It is a commonplace that historical critics conceived of their work as “objective”. But what does this mean? Objectivity is itself a slippery term; it can range in meaning from an assertion about (ontological) realism to one’s (epistemological) scientific basis for conclusions to a claim about lack of personal bias (of the subject). The accusation that historical critics claimed objectivity suffers from this ambiguity, which has been rhetorically useful when it is employed as an accusation by a system of thought which valorizes the personal and subjective.

But objectively (and I mean, in fact) did historical critics ever claim to be “objective” in the sense of complete absence of bias? Or when they talked about “objectivity”, was this not in a context of historical opposition to those biblical scholars who proceeded on theological and dogmatic assumptions? Is the attack on the false “objectivity” of the past due more to the increased importance presently afforded to one’s personal situation than to any (objective) facts about the history of scholarship?

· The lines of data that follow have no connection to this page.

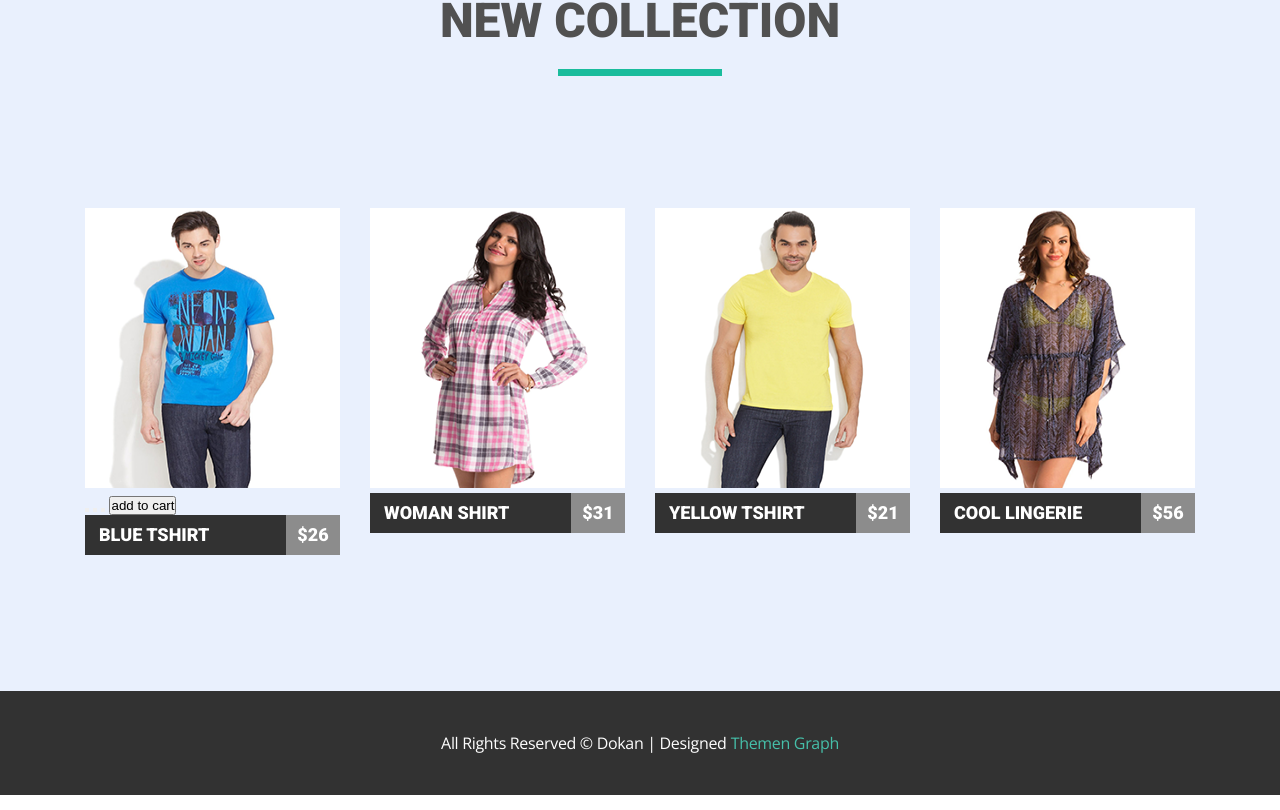
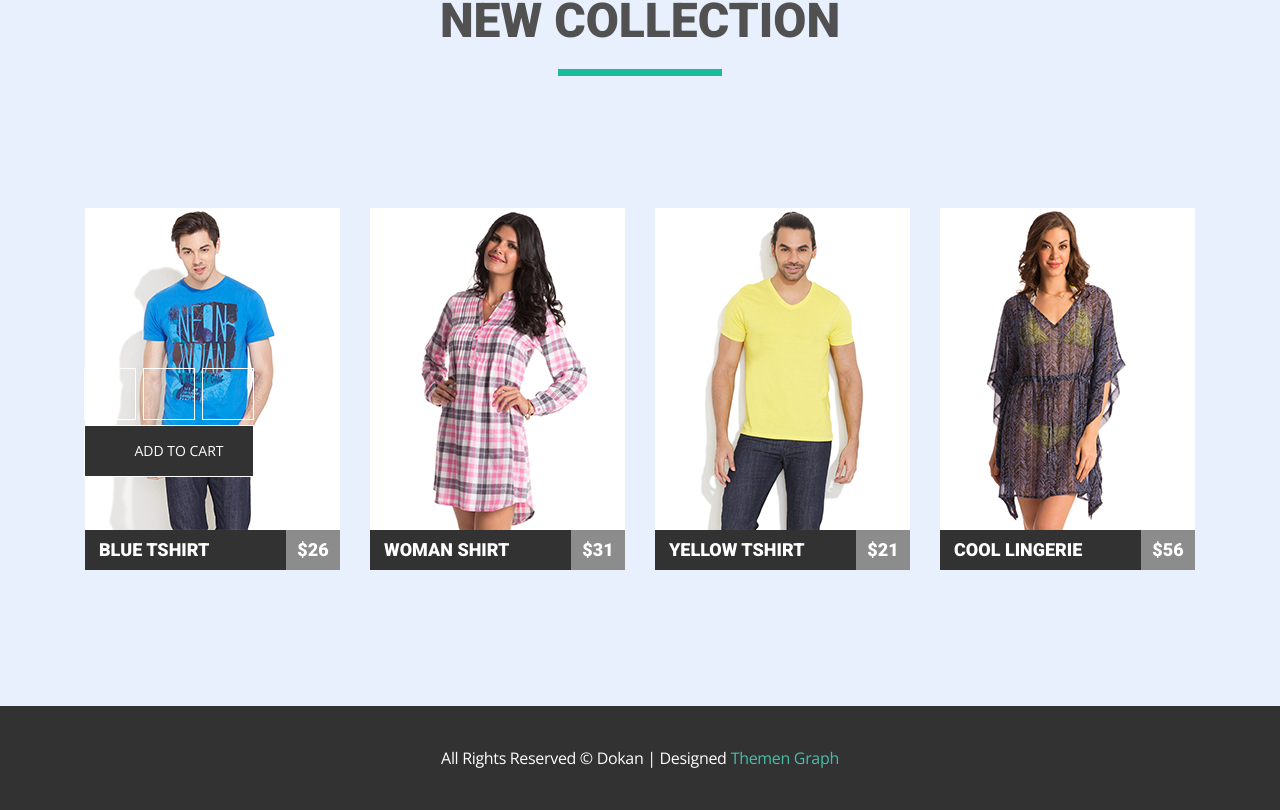
Before and after one commit to SokolovDmytro/goit-fe-course, a plain HTML site: page html-css/hw-05/index.html in a window 1280 px wide. Shown: the part 823-1633 px from the top of the page. Drawn offline with nearby package versions, Linux system fonts and the light colour scheme; some icons are missing.

Commit message:
versiion_3

```diff
--- a/html-css/hw-05/css/ctyle.css
+++ b/html-css/hw-05/css/ctyle.css
@@ -238,8 +238,59 @@ h2 {
 
 /* overlay */
 
+.overlay {
+position: relative;
+background-color: rgba(0, 0, 0, 0.55);
+}
 
+.overlay-wrap {
+    position: absolute;
+    width: 100%;
+    height: 100%;
+    top: 50%;
+}
 
+.btn {
+    width: 50px;
+    height: 50px;
+    margin-right: 5px;
+    margin-bottom: 7px;
+    color: rgb(255, 255, 255);
+    background-color: transparent;
+    border: none;
+    outline: 1px solid rgb(255, 255, 255);
+}
+
+.btn:hover {
+    background-color: rgb(26, 188, 156);
+    }
+
+.btn:last-child {
+    margin-right: 0;
+}
+
+.btn_cart {
+    width: 168px;
+    height: 50px;
+    color: rgb(255, 255, 255);
+    font-family: 'Open Sans', sans-serif;
+    font-size: 14px;
+    font-weight: 400;
+    line-height: 32px;
+    text-transform: uppercase;
+    border: none;
+    outline: 1px solid rgb(255, 255, 255);
+    background-color: rgb(50, 50, 50);
+}
+
+.btn_cart:hover {
+    background-color: rgb(26, 188, 156);
+}
+
+.btn_cart a {
+    margin-right: 20px;
+    line-height: 50px;
+}
 
 .list_block:nth-child(4n) {
     margin-right: 0;
@@ -249,8 +300,10 @@ h2 {
     margin-bottom: 0;
 }
 
-.list_block-img {
+.list_block_img  {
     display: block;
+    width: 100%;
+    height: auto;
 }
 
 .list_block-info {
@@ -290,27 +343,8 @@ h2 {
 
 
 
+/* FOOTER */
 
-
-
-
-
-
-
-
-
-
-
-
-
-
-
-
-
-
-
-
-/* FOOTER */
 footer {
     padding: 38px 0;
     background-color: rgb(50, 50, 50);
--- a/html-css/hw-05/index.html
+++ b/html-css/hw-05/index.html
@@ -76,17 +76,19 @@
                 <ul class="list clearfix">
 
                     <li class="list_block">
-                        <a href="#">
+
+                        <div class="overlay">
                             <img class="list_block_img" src="./img/photo_1.png" alt="pr1" width="255" height="280">
-                        </a>
+                            <div class="overlay-wrap">
+                                <button type="button" class="btn pe-7s-like pe-2x pe-va"></button>
+                                <button type="button" class="btn pe-7s-shuffle pe-2x pe-va"></button>
+                                <button type="button" class="btn pe-7s-clock pe-2x pe-va"></button>
+                                <button type="button" class="btn_cart">
+                                    <a class="pe-7s-cart pe-2x pe-va"></a>
+                                    add to cart</button>
+                            </div>
+                        </div>
 
-                        <div class="overlay-wrap">
-                            <button type="button" class="btn pe-7s-like pe-2x pe-va"></button>
-                            <button type="button" class="btn pe-7s-shuffle pe-2x pe-va"></button>
-                            <button type="button" class="btn pe-7s-clock pe-2x pe-va"></button>
-                            <button type="button" class="btn-lg"><a class="pe-7s-cart pe-2x pe-va"></a> add to
-                                cart</button>
-                        </div>
                         <div class="list_block-info clearfix">
                             <h2 class="list_block-title">
                                 <a href="#">blue tshirt</a>
```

“It has often been argued that attempts at ‘objective’ work involved the illusion of standing outside the stream of time and producing a result wholly independent of one’s own modern opinion. This argument is often used to discredit historical-critical studies. It is one of the many myths thought up by the fertile imaginations of anti-historical writers. For, of course, it is entirely untrue that the great historical critics like Harnack, or the great theorists of critical theory like Troeltsch, had any such idea of themselves.”

(James Barr, The concept of biblical theology: an Old Testament perspective, 206)

On the other hand, it is true that you are much more likely to find explicit contemplation of one’s subjective situatedness in contemporary biblical scholarship. Navel gazing has become much more accepted in biblical studies and in some cases an obsessive preoccupation. But it is this very trend towards subjectivism in biblical studies that casts suspicion on the current tendency of “postmodern biblical scholars” to paint previous generations of biblical scholars as their mirror opposites.